- 67. Montoro DT, Haber AL, Biton M, Vinarsky V, Lin B, Birket SE, et al. A revised airway epithelial hierarchy includes CFTR-expressing ionocytes. Nature. 2018;319–324. pmid:30069044
- 68. Wang G, Lou HH, Salit J, Leopold PL, Driscoll S, Schymeinsky J, et al. Characterization of an immortalized human small airway basal stem/progenitor cell line with airway region-specific differentiation capacity. Respir Res. 2019;20: 196. pmid:31443657
- 69. Mou H, Vinarsky V, Tata PR, Brazauskas K, Choi SH, Crooke AK, et al. Dual SMAD Signaling Inhibition Enables Long-Term Expansion of Diverse Epithelial Basal Cells. Cell Stem Cell. 2016;19: 217–231. pmid:27320041

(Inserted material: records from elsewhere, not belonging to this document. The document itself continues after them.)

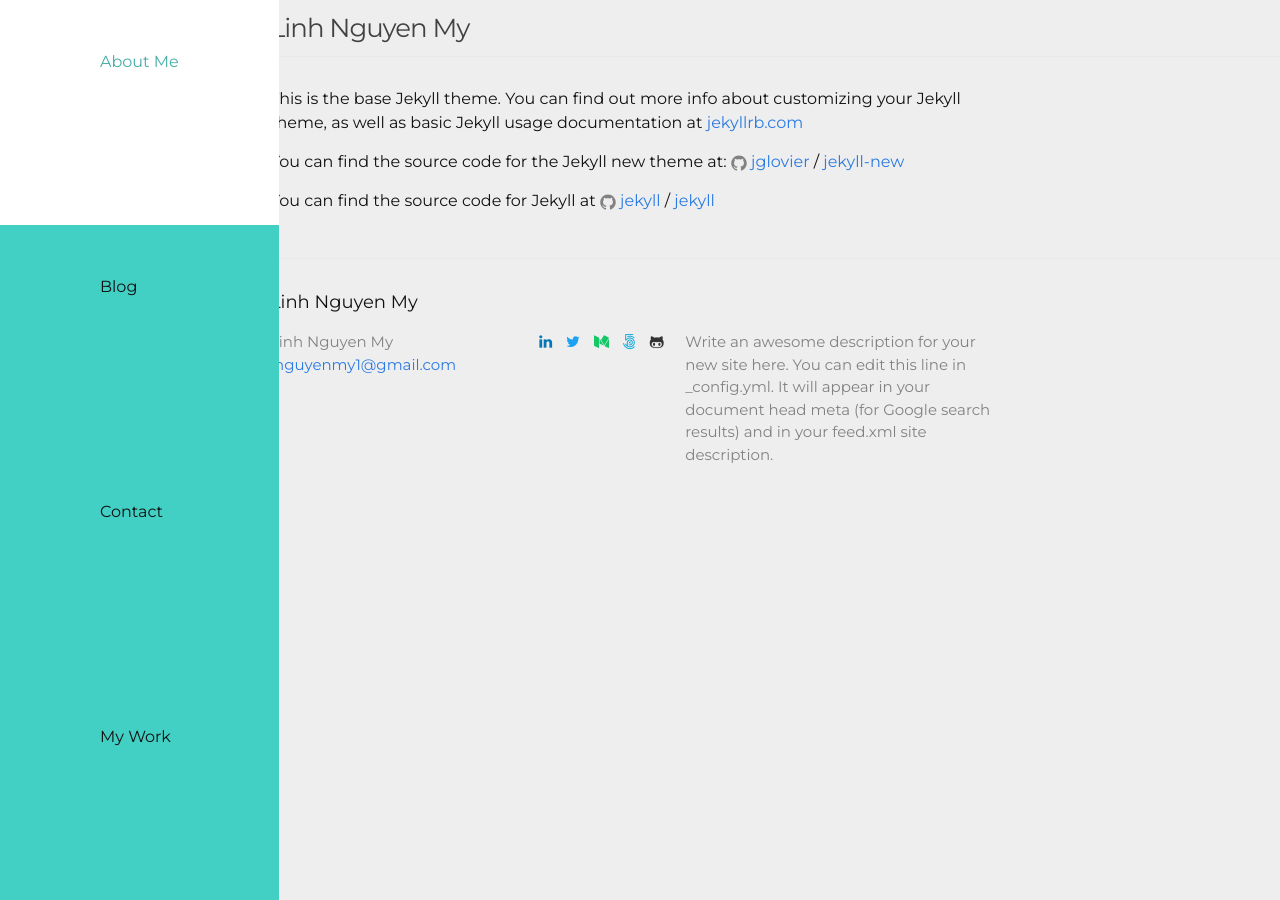
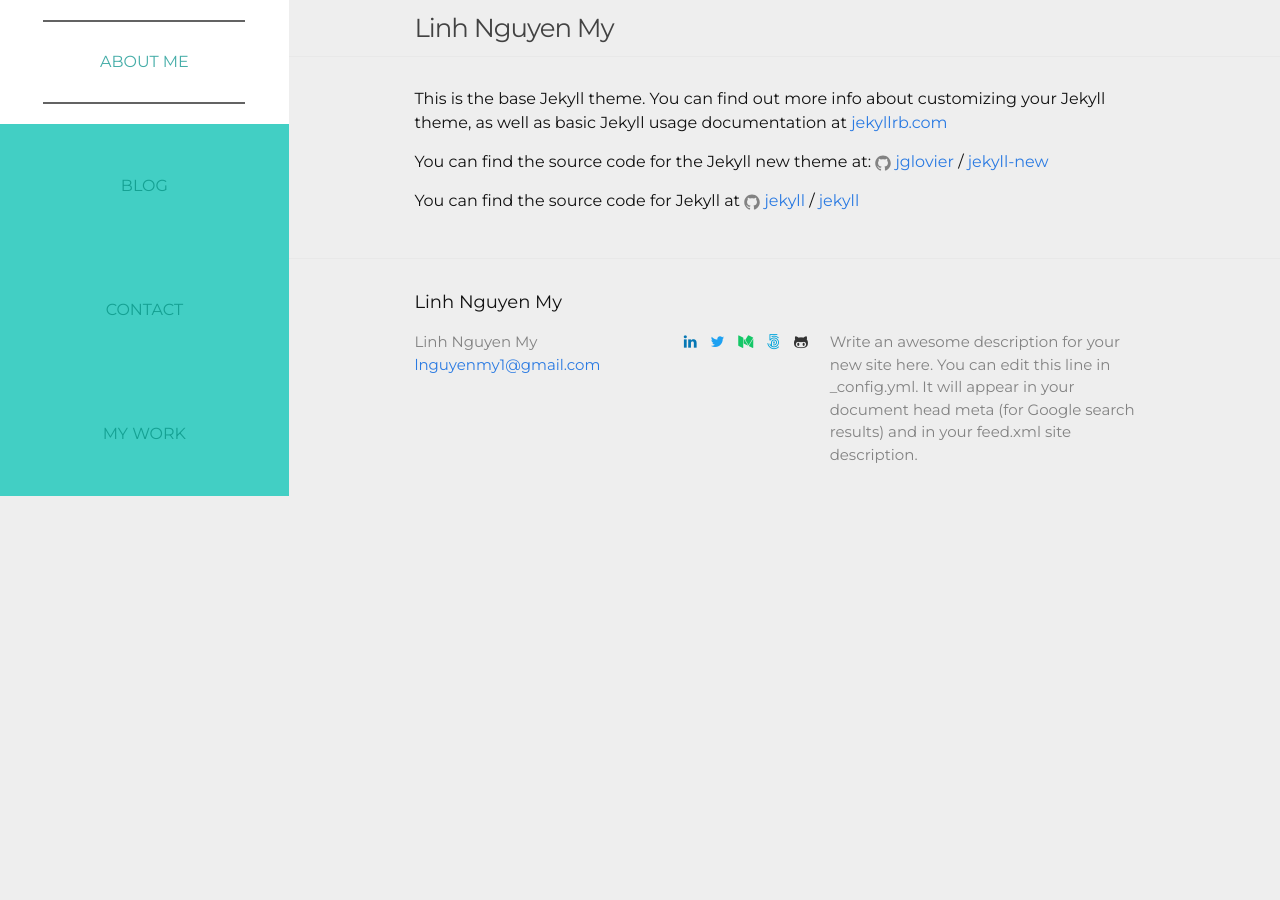
Before and after one commit to pinglinh/pinglinh.com, a Jekyll site: the page built from blog.md, in a window 1280 px wide. Built offline with Jekyll 4.4.1, drawn with Linux system fonts in a browser that asks for light colours.

Commit message:
Changed the side nav bar

```diff
--- a/_includes/header.html
+++ b/_includes/header.html
@@ -1,34 +1,7 @@
 <header class="site-header">
 
-
-
-    <nav class="site-nav">
-
-        <a href="#" class="menu-icon">
-          <svg viewBox="0 0 18 15">
-            <path fill="#424242" d="M18,1.484c0,0.82-0.665,1.484-1.484,1.484H1.484C0.665,2.969,0,2.304,0,1.484l0,0C0,0.665,0.665,0,1.484,0 h15.031C17.335,0,18,0.665,18,1.484L18,1.484z"/>
-            <path fill="#424242" d="M18,7.516C18,8.335,17.335,9,16.516,9H1.484C0.665,9,0,8.335,0,7.516l0,0c0-0.82,0.665-1.484,1.484-1.484 h15.031C17.335,6.031,18,6.696,18,7.516L18,7.516z"/>
-            <path fill="#424242" d="M18,13.516C18,14.335,17.335,15,16.516,15H1.484C0.665,15,0,14.335,0,13.516l0,0 c0-0.82,0.665-1.484,1.484-1.484h15.031C17.335,12.031,18,12.696,18,13.516L18,13.516z"/>
-          </svg>
-        </a>
-
-        <div class="trigger">
-          {% for my_page in site.pages %}
-            {% if my_page.title %}
-            <a class="page-link" href="{{ my_page.url | prepend: site.baseurl }}">{{ my_page.title }}</a>
-            {% endif %}
-          {% endfor %}
-        </div>
-
-    </nav>
-
-
   <div class="wrapper">
-
     <a class="site-title" href="{{ site.baseurl }}/">{{ site.title }}</a>
-
-
-
   </div>
 
 </header>
--- a/_layouts/default.html
+++ b/_layouts/default.html
@@ -4,9 +4,27 @@
   {% include head.html %}
 
 <body>
+  <div class="content">
+      <nav class="site-nav">
+          <a href="#" class="menu-icon">
+            <svg viewBox="0 0 18 15">
+              <path fill="#424242" d="M18,1.484c0,0.82-0.665,1.484-1.484,1.484H1.484C0.665,2.969,0,2.304,0,1.484l0,0C0,0.665,0.665,0,1.484,0 h15.031C17.335,0,18,0.665,18,1.484L18,1.484z"/>
+              <path fill="#424242" d="M18,7.516C18,8.335,17.335,9,16.516,9H1.484C0.665,9,0,8.335,0,7.516l0,0c0-0.82,0.665-1.484,1.484-1.484 h15.031C17.335,6.031,18,6.696,18,7.516L18,7.516z"/>
+              <path fill="#424242" d="M18,13.516C18,14.335,17.335,15,16.516,15H1.484C0.665,15,0,14.335,0,13.516l0,0 c0-0.82,0.665-1.484,1.484-1.484h15.031C17.335,12.031,18,12.696,18,13.516L18,13.516z"/>
+            </svg>
+          </a>
+          <div class="trigger">
+            {% for my_page in site.pages %}
+              {% if my_page.title %}
+              <a class="page-link" href="{{ my_page.url | prepend: site.baseurl }}">{{ my_page.title }}</a>
+              {% endif %}
+            {% endfor %}
+          </div>
+      </nav>
+  </div>
 
+      <div class="main">
       {% include header.html %}
-
         <div class="page-content">
           <div class="wrapper">
             {{ content }}
@@ -15,6 +33,7 @@
 
          {% include footer.html %}
 
+      </div>
 </body>
 
 </html>
--- a/_sass/_layout.scss
+++ b/_sass/_layout.scss
@@ -1,6 +1,21 @@
 /**
  * Site header
  */
+
+body {
+    display: flex;
+    flex-direction: row;
+    align-items: stretch;
+}
+
+.main {
+    width: 100%;
+    height: 100%;
+    overflow-y: auto;
+    overflow-x: hidden;
+}
+
+
 .site-header {
     border-bottom: 1px solid $grey-color-light;
     min-height: 56px;
@@ -23,25 +38,57 @@
 }
 
 .site-nav {
-    float: left;
+    flex-grow: 0;
     line-height: 56px;
-    position: fixed;
-    height: 100%;
     background-color: #42CFC4;
 
     .menu-icon {
         display: none;
-
     }
 
     .page-link {
-        color: $text-color;
+        position: relative;
+        color: #15a193;
         line-height: $base-line-height;
         display: block;
         text-align: left;
         padding: 50px 100px;
         background-color: #42CFC4;
-        height: 25%;
+        text-align: center;
+        text-transform: uppercase;
+        white-space: nowrap;
+        // height: 25%;
+
+
+        &::before {
+            top: 20px;
+            -webkit-transform: translateY(-10px);
+            -moz-transform: translateY(-10px);
+            transform: translateY(-10px);
+        }
+
+        &::after {
+            bottom: 20px;
+            -webkit-transform: translateY(10px);
+            -moz-transform: translateY(10px);
+            transform: translateY(10px);
+        }
+
+        &::before,
+        &::after {
+            position: absolute;
+            left: 0;
+            width: 70%;
+            margin-left: 15%;
+            margin-right: 10%;
+            height: 2px;
+            background: #636363;
+            content: '';
+            opacity: 0;
+            -webkit-transition: opacity 0.3s, -webkit-transform 0.3s;
+            -moz-transition: opacity 0.3s, -moz-transform 0.3s;
+            transition: opacity 0.3s, transform 0.3s;
+        }
 
         &:hover {
             color: #45ADA8;
@@ -49,11 +96,26 @@
             text-decoration: none;
             transition: none 200ms ease-out;
             transition-property: color, background;
+
+            &::before {
+                opacity: 1;
+                -webkit-transform: translateY(0px);
+                -moz-transform: translateY(0px);
+                transform: translateY(0px);
+            }
+
+            &::after {
+                opacity: 1;
+                -webkit-transform: translateY(0px);
+                -moz-transform: translateY(0px);
+                transform: translateY(0px);
+            }
         }
     }
 
 .trigger { // Flexbox
     display: flex;
+    flex-wrap: nowrap;
     justify-content: space-between;
     flex-direction: column;
     height: 100%;
```
Also changed, not shown: 8 other files. Lines whose indentation alone changed are shown as unchanged.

- 70. Ruiz García S, Deprez M, Lebrigand K, Cavard A, Paquet A, Arguel M-J, et al. Novel dynamics of human mucociliary differentiation revealed by single-cell RNA sequencing of nasal epithelial cultures. Development. 2019;146. pmid:31558434

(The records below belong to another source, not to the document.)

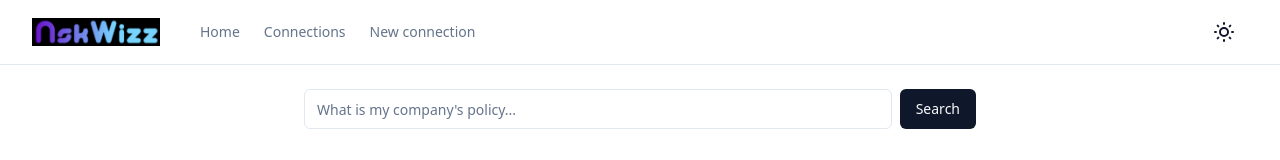
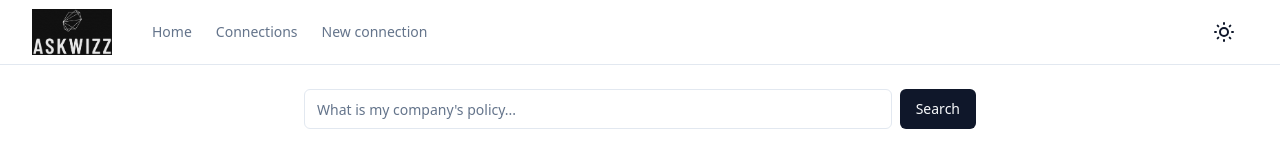
Before and after one commit to askwizz/askwizz, a Next.js app in the folder ui/: page / in a window 1280 px wide. Shown: the top 160 px of the page. Built offline with nearby package versions, Linux system fonts and the light colour scheme; no server answers.

Commit message:
feat: add new logo

```diff
--- a/ui/components/icons.tsx
+++ b/ui/components/icons.tsx
@@ -37,7 +37,9 @@ export const Icons = {
       ></path>
     </svg>
   ),
-  askWizzLogo: () => <Image src="/logo.png" alt="me" width="128" height="64" />,
+  askWizzLogo: () => (
+    <Image src="/logo2.png" alt="me" width="80" height="100" />
+  ),
   confluence: (props: LucideProps) => (
     <svg viewBox="0 0 32 32" {...props}>
       <path
```
Also changed, not shown: ui/public/logo2.png (added).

- 71. Smirnova NF, Schamberger AC, Nayakanti S, Hatz R, Behr J, Eickelberg O. Detection and quantification of epithelial progenitor cell populations in human healthy and IPF lungs. Respir Res. 2016;17: 83. pmid:27423691
- 72. Augustyn A, Borromeo M, Wang T, Fujimoto J, Shao C, Dospoy PD, et al. ASCL1 is a lineage oncogene providing therapeutic targets for high-grade neuroendocrine lung cancers. Proc Natl Acad Sci U S A. 2014;111: 14788–14793. pmid:25267614
- 73. Plasschaert LW, Žilionis R, Choo-Wing R, Savova V, Knehr J, Roma G, et al. A single-cell atlas of the airway epithelium reveals the CFTR-rich pulmonary ionocyte. Nature. 2018;560: 377–381. pmid:30069046
- 74. Scudieri P, Musante I, Venturini A, Guidone D, Genovese M, Cresta F, et al. Ionocytes and CFTR Chloride Channel Expression in Normal and Cystic Fibrosis Nasal and Bronchial Epithelial Cells. Cells. 2020;9. pmid:32933106
- 75. Huang Y-H, Klingbeil O, He X-Y, Wu XS, Arun G, Lu B, et al. POU2F3 is a master regulator of a tuft cell-like variant of small cell lung cancer. Genes Dev. 2018;32: 915–928. pmid:29945888
- 76. Yonker LM, Mou H, Chu KK, Pazos MA, Leung H, Cui D, et al. Development of a Primary Human Co-Culture Model of Inflamed Airway Mucosa. Sci Rep. 2017;7: 8182. pmid:28811631
- 77. Marrazzo P, Maccari S, Taddei A, Bevan L, Telford J, Soriani M, et al. 3D Reconstruction of the Human Airway Mucosa In Vitro as an Experimental Model to Study NTHi Infections. PLoS ONE. 2016;11: e0153985. pmid:27101006
- 78. Sawicki SG, Sawicki DL. A New Model for Coronavirus Transcription. Adv Exp Med Biol. 1998;215–219. pmid:9782283
- 79. Burkhardt DB, Stanley JS, Tong A, Perdigoto AL, Gigante SA, Herold KC, et al. Quantifying the effect of experimental perturbations in single-cell RNA-sequencing data using graph signal processing.
- 80. Li H, Handsaker B, Wysoker A, Fennell T, Ruan J, Homer N, et al. The Sequence Alignment/Map format and SAMtools. Bioinformatics. 2009;2078–2079. pmid:19505943
- 81. Wang T, Nabavi S. SigEMD: A powerful method for differential gene expression analysis in single-cell RNA sequencing data. Methods. 2018;25–32. pmid:29702224
- 82. Orlova DY, Zimmerman N, Meehan S, Meehan C, Waters J, Ghosn EEB, et al. Earth Mover’s Distance (EMD): A True Metric for Comparing Biomarker Expression Levels in Cell Populations. PLoS ONE. 2016. p. e0151859. pmid:27008164
- 83. Mi H, Muruganujan A, Ebert D, Huang X, Thomas PD. PANTHER version 14: more genomes, a new PANTHER GO-slim and improvements in enrichment analysis tools. Nucleic Acids Res. 2019;D419–D426. pmid:30407594